With that creditable record, back in India, she became a member of the National Council for Women from 2003 to 2005, BJP’s national executive from 2006, being elected as party’s spokesperson in 2010. Known to be a prolific reader and writer, whose columns are incisive and impactful, as a spokesperson she has been articulate and assertive in panel discussions, which often become fish markets. She reportedly penned press releases herself and meticulously edited any conversation of the party that went to the media. About the contentious Article 370, she said that back in 1964 the Prime Minister had himself said that there are ways to slowly do away with the provision and it was not an unheard of topic being put up for discussion.

On May 26, 2014, she was appointed as the minister of state (independent charge) for ministry of commerce and industry and minister of state for finance and corporate affairs.

Shortly after taking over as defence minister Ms Sitharaman visited headquarters of Western Command at Chandimandir Military Station, where she was briefed on operational preparedness, administrative issues and ex-servicemen affairs by General Officer Commanding-in-Chief Western Command Lt. Gen. Surinder Singh. Appreciating the efforts of the Indian Army and Western Command, she expressed her confidence in its operational might and lauded its contribution in all spheres, including assistance to civilian administration, specially during the recent past. Paying homage to the brave martyrs at Veer Smriti, she laid a wreath, planted a sapling and spent some time interacting with junior commissioned officers (JCOs) and other ranks (ORs) of units billeted at Chandigarh.

As new defence minister Ms Sitharaman has a huge chunk of tasks. Modernisation of the three services, follow-up of many projects related to defence production and agreements on acquisitions already underway, will require relentless pursuit and prodding of the defence ministry’s bureaucratic machinery.
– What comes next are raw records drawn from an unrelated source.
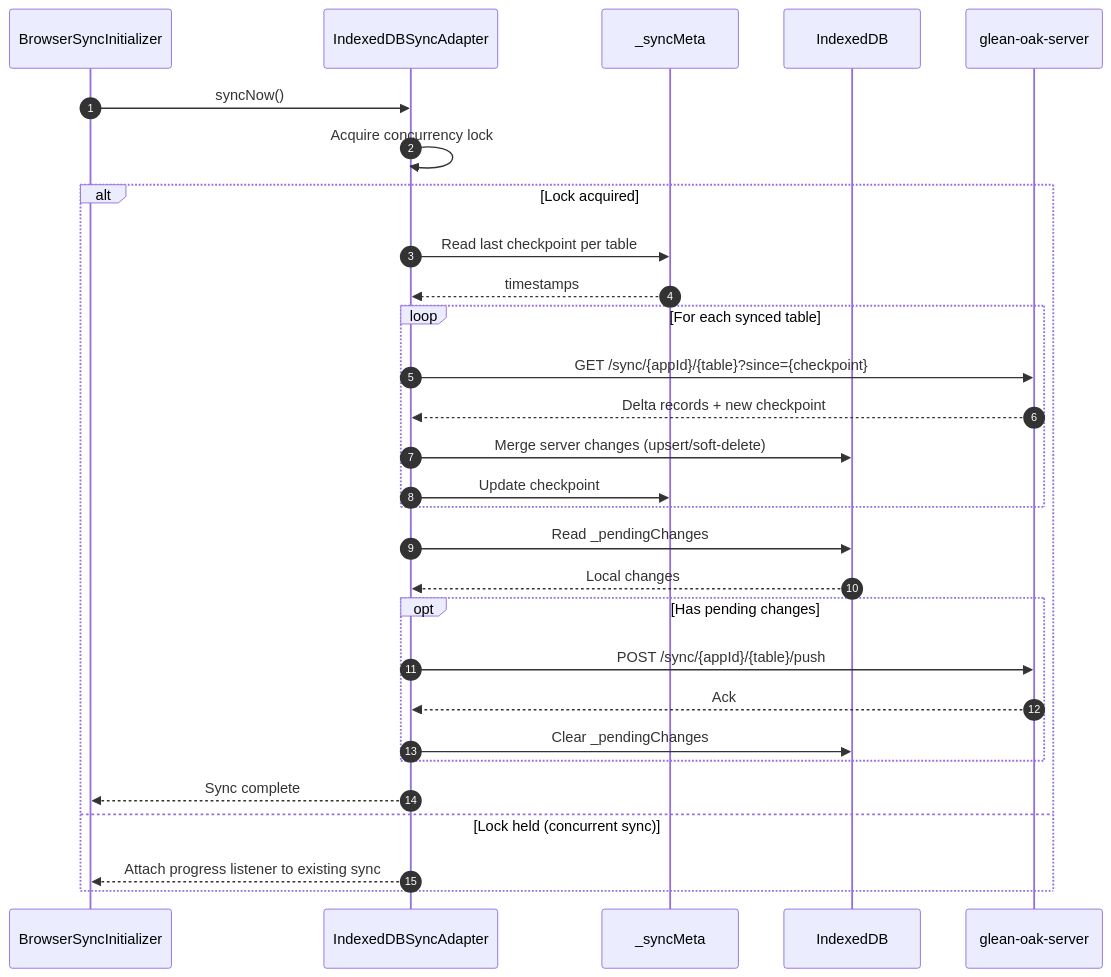
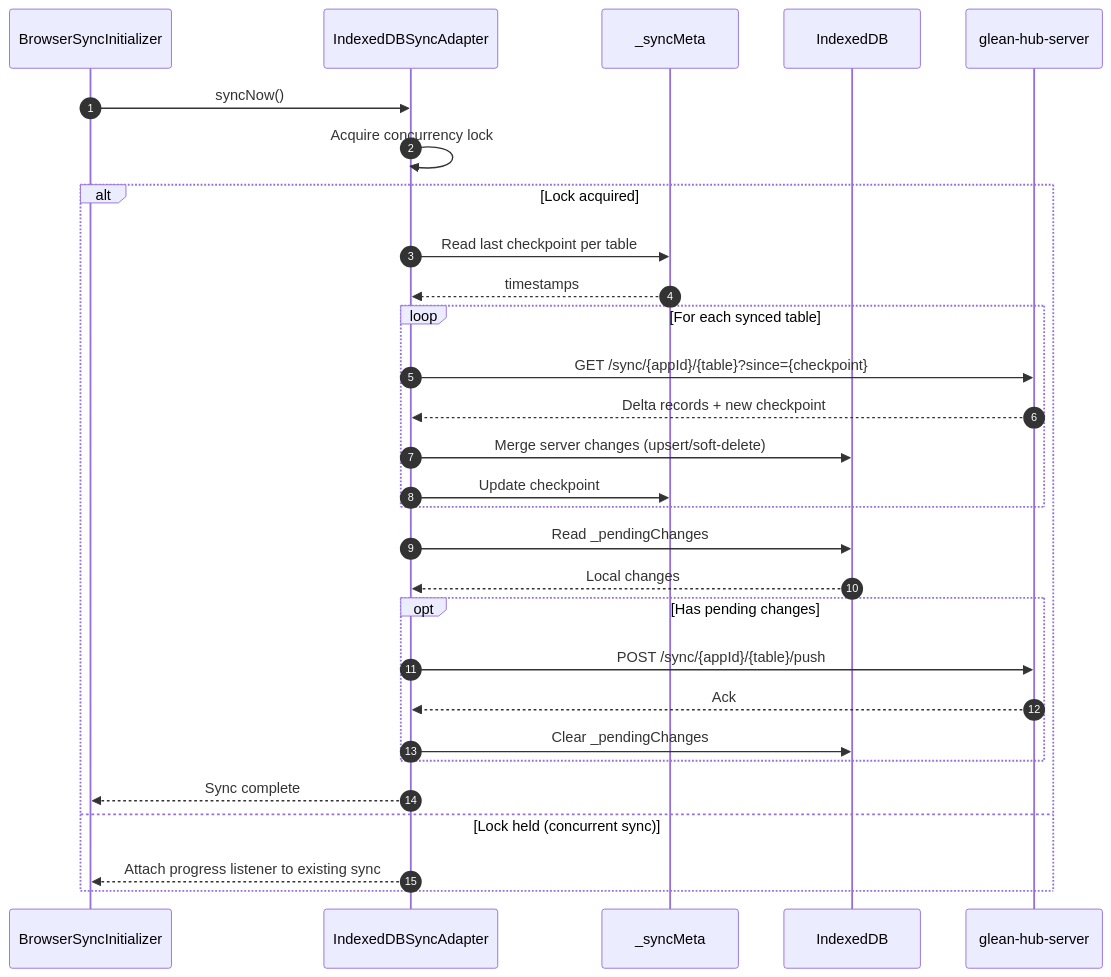
Before and after one commit to loidinhm31/money-insight: diagram 11 of 14 in docs/architecture.md, drawn with Mermaid. The commit also changed other lines of this file and 23 other files, not shown here.

Commit message:
refactor(sync): migrate to @glean-hub/sync-client-types

````diff
--- a/docs/architecture.md
+++ b/docs/architecture.md
@@ -604,38 +604,38 @@
 ```mermaid
 sequenceDiagram
     autonumber
     participant Init as BrowserSyncInitializer
     participant Sync as IndexedDBSyncAdapter
     participant Meta as _syncMeta
     participant DB as IndexedDB
-    participant Server as glean-oak-server
+    participant Server as glean-hub-server
 
     Init->>Sync: syncNow()
     Sync->>Sync: Acquire concurrency lock
 
     alt Lock acquired
         Sync->>Meta: Read last checkpoint per table
         Meta-->>Sync: timestamps
 
         loop For each synced table
             Sync->>Server: GET /sync/{appId}/{table}?since={checkpoint}
             Server-->>Sync: Delta records + new checkpoint
 
             Sync->>DB: Merge server changes (upsert/soft-delete)
             Sync->>Meta: Update checkpoint
         end
 
         Sync->>DB: Read _pendingChanges
         DB-->>Sync: Local changes
 
         opt Has pending changes
             Sync->>Server: POST /sync/{appId}/{table}/push
             Server-->>Sync: Ack
             Sync->>DB: Clear _pendingChanges
         end
 
         Sync-->>Init: Sync complete
     else Lock held (concurrent sync)
         Sync-->>Init: Attach progress listener to existing sync
     end
 ```
````
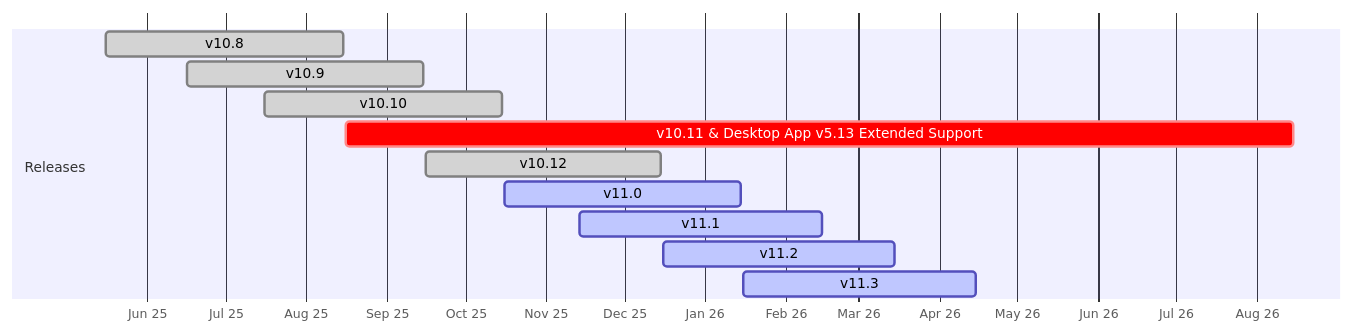
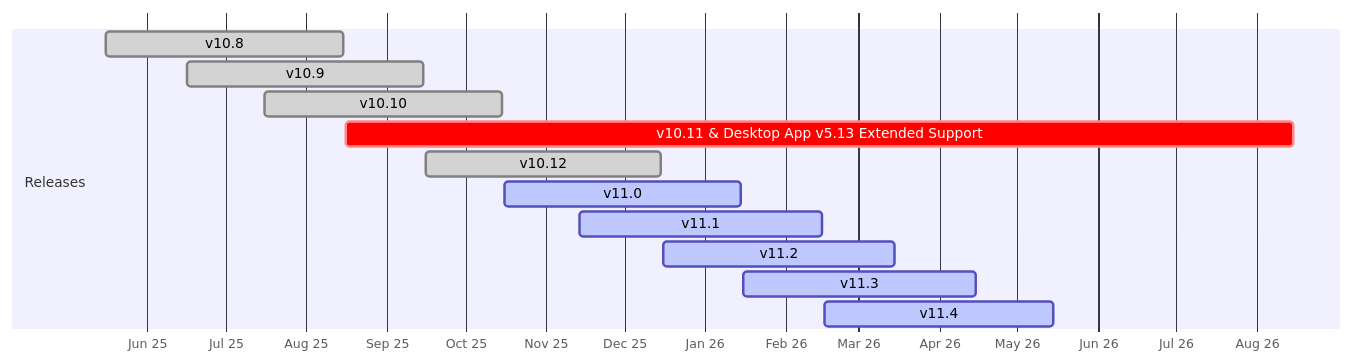
The diagram in source/product-overview/release-policy.md (mattermost/docs), drawn with Mermaid before and after one commit. The commit also changed 7 other files, not shown here.

````diff
--- a/source/product-overview/release-policy.md
+++ b/source/product-overview/release-policy.md
@@ -44,17 +44,18 @@
 ```{mermaid}
 
 gantt
     dateFormat  YYYY-MM-DD
     axisFormat  %b %y
 
     section Releases
     v10.8                  :done, 2025-05-16, 2025-08-15
     v10.9                  :done, 2025-06-16, 2025-09-15
     v10.10                 :done, 2025-07-16, 2025-10-15
     v10.11 & Desktop App v5.13 Extended Support :crit,    2025-08-16, 2026-08-15
     v10.12                 :done, 2025-09-16, 2025-12-15
     v11.0                  :active, 2025-10-16, 2026-01-15
     v11.1                  :active, 2025-11-14, 2026-02-15
     v11.2                  :active, 2025-12-16, 2026-03-15
     v11.3                  :active, 2026-01-16, 2026-04-15
+    v11.4                  :active, 2026-02-16, 2026-05-15
 ```
````
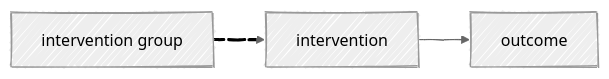
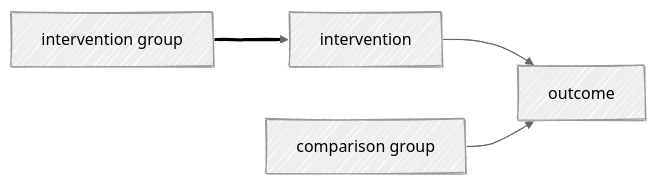
Before and after one commit to agrogan1/closeread: the second of 3 diagrams in multivariate/multivariate.md, drawn with Mermaid.

Commit message:
Fix flowchart syntax in multivariate.md

````diff
--- a/multivariate/multivariate.md
+++ b/multivariate/multivariate.md
@@ -26,18 +26,18 @@
 ```mermaid
 ---
 config:
   look: handDrawn
   theme: neutral
 ---
 
 flowchart LR
 
-  interventiongroup["intervention group"] e1@==> intervention
+  interventiongroup["intervention group"] --> intervention
 
   intervention[intervention] --> outcome[outcome]
 
-  e1@{ animate: true }
+  comparisongroup["comparison group"] --> outcome
 
   linkStyle 0 stroke:#000000,stroke-width:3px,font-size:36px,color:black;
 
 ```
````
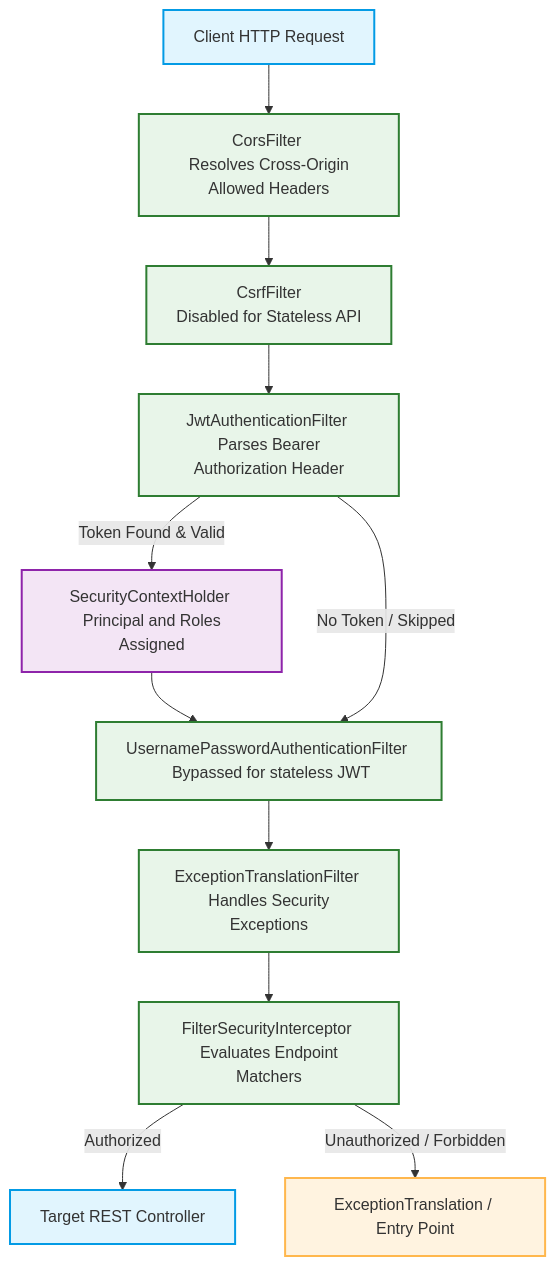
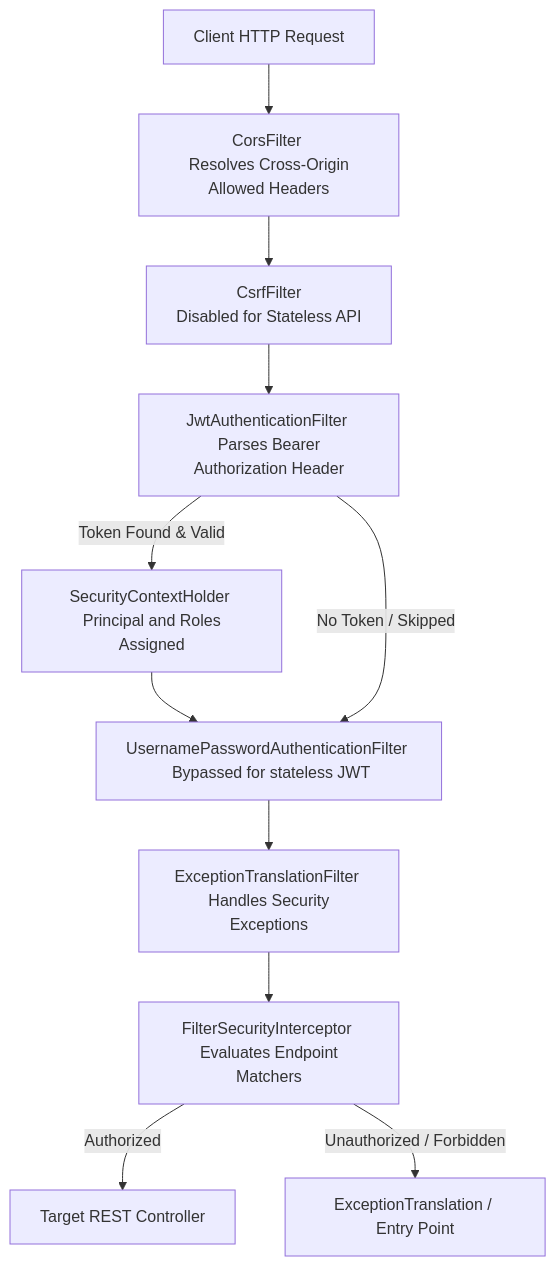
The first of 4 diagrams in docs/security_diagrams.md (Gurry-12/insurance-policy-claim-management-system), drawn with Mermaid before and after one commit. The commit also changed 3 other files, not shown here.

Commit message:
docs: Remove custom diagram style classes to support dual-theme light/dark mode

````diff
--- a/docs/security_diagrams.md
+++ b/docs/security_diagrams.md
@@ -11,35 +11,30 @@
 ```mermaid
 graph TD
-    classDef request fill:#e1f5fe,stroke:#039be5,stroke-width:2px;
-    classDef filter fill:#e8f5e9,stroke:#2e7d32,stroke-width:2px;
-    classDef handler fill:#fff3e0,stroke:#ffb74d,stroke-width:2px;
-    classDef context fill:#f3e5f5,stroke:#8e24aa,stroke-width:2px;
-
-    Req[Client HTTP Request]:::request
-    Cors[CorsFilter <br> Resolves Cross-Origin Allowed Headers]:::filter
-    Csrf[CsrfFilter <br> Disabled for Stateless API]:::filter
-    JwtAuth[JwtAuthenticationFilter <br> Parses Bearer Authorization Header]:::filter
-    UsernamePassword[UsernamePasswordAuthenticationFilter <br> Bypassed for stateless JWT]:::filter
-    ExceptionFilter[ExceptionTranslationFilter <br> Handles Security Exceptions]:::filter
-    FilterSecurity[FilterSecurityInterceptor <br> Evaluates Endpoint Matchers]:::filter
+    Req[Client HTTP Request]
+    Cors[CorsFilter <br> Resolves Cross-Origin Allowed Headers]
+    Csrf[CsrfFilter <br> Disabled for Stateless API]
+    JwtAuth[JwtAuthenticationFilter <br> Parses Bearer Authorization Header]
+    UsernamePassword[UsernamePasswordAuthenticationFilter <br> Bypassed for stateless JWT]
+    ExceptionFilter[ExceptionTranslationFilter <br> Handles Security Exceptions]
+    FilterSecurity[FilterSecurityInterceptor <br> Evaluates Endpoint Matchers]
     
-    Handler[ExceptionTranslation / Entry Point]:::handler
-    Context[SecurityContextHolder <br> Principal and Roles Assigned]:::context
-    Controller[Target REST Controller]:::request
+    Handler[ExceptionTranslation / Entry Point]
+    Context[SecurityContextHolder <br> Principal and Roles Assigned]
+    Controller[Target REST Controller]
 
     Req --> Cors
     Cors --> Csrf
     Csrf --> JwtAuth
     
     %% JWT filter behavior
     JwtAuth -->|Token Found & Valid| Context
     Context --> UsernamePassword
     JwtAuth -->|No Token / Skipped| UsernamePassword
     
     UsernamePassword --> ExceptionFilter
     ExceptionFilter --> FilterSecurity
     
     %% Access Decision
     FilterSecurity -->|Authorized| Controller
     FilterSecurity -->|Unauthorized / Forbidden| Handler
 ```
````
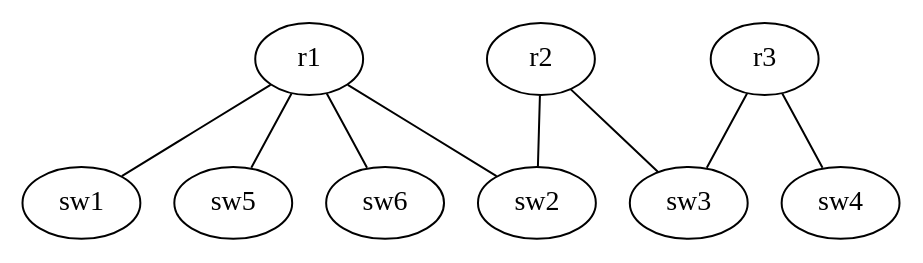
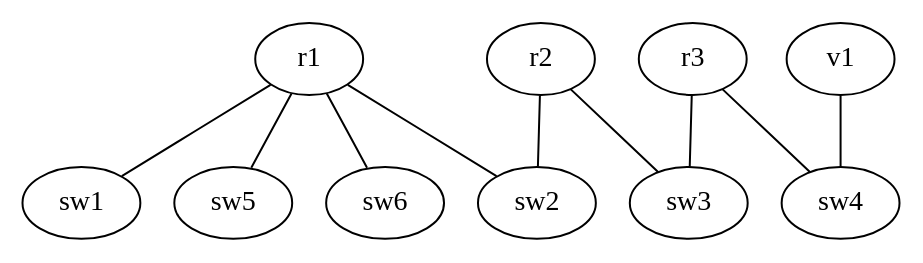
Before and after one commit to cpflat/dot2net: the diagram in example/rip_topo1/rip.dot, drawn with Graphviz. The commit also changed 16 other files, not shown here.

```diff
--- a/example/rip_topo1/rip.dot
+++ b/example/rip_topo1/rip.dot
@@ -1,20 +1,22 @@
 digraph  {
 	r1[class="router"];
 	r2[class="router"];
 	r3[class="router"];
 	sw1[class="switch"];
 	sw2[class="switch"];
 	sw3[class="switch"];
 	sw4[class="switch"];
 	sw5[class="switch"];
 	sw6[class="switch"];
+	v1[class="vrouter; stubnet=192.168.2.0/24"]
 
 	r1->sw1[dir="none"];
 	r1->sw2[dir="none", class="rip"];
 	r2->sw2[dir="none", class="rip"];
 	r2->sw3[dir="none", class="rip"];
 	r3->sw3[dir="none", class="rip"];
-	r3->sw4[dir="none", class="to_stub; stubnet=192.168.2.0/24"];
+	r3->sw4[dir="none", class="to_stub"];
 	r1->sw5[dir="none"];
 	r1->sw6[dir="none"];
+	v1->sw4[dir="none", class="vlink"];
 }
```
Her reported intent of daily interactions with the three Services Chiefs may not be possible literally every day, owing to MS Sitharaman and the three of them touring frequently, but even if implemented a couple of times a week/as often as possible, is a step in the right direction.

All three services have urgent requirements of weapons and critical equipment, defence strategic infrastructure development as well as matters related to administration, personnel and their welfare, which in the long run are related to morale of all ranks.

Former Controller General of Defence Accounts and then financial adviser, defence services (retired in May 2016) Sudhansu Mohanty in his exhaustive and incisive comment in the media recently titled “What Nirmala Sitharaman can do to revamp the opaque defence ministry” states: “Incurring expenditure on capital items through revenue procedure (CBRP), which has been going on for about a decade, is a very questionable — even reprehensible — practice and must be stopped. The Comptroller and Auditor General has already flagged this issue. To me, the ideal thing is to merge the Defence Procurement Manual (DPM) and the Defence Procurement Procedure (DPP) into one procedure, the DPP, and with the need for trial for established capital/revenue procurement items eliminated. It will put in place the same rigour for revenue items as for capital acquisition — something completely missing on CBRP items”. Among other issues elaborated upon by Mr Mohanty are leakage of government revenue and defence public sector units, ordnance factories and Defence Research and Development Organisation.

With all that Ms Sitharaman has expressed since taking over as the defence minister and with all that needs to be done, given her past record, there seems no doubt that with her sincerity, determination and her fresh approach, much will be achieved to strengthen India’s military muscle.

The writer, a retired Army officer, is a defence and security analyst based in New Delhi

Tags: nirmala sitharaman, arun jaitley, make in india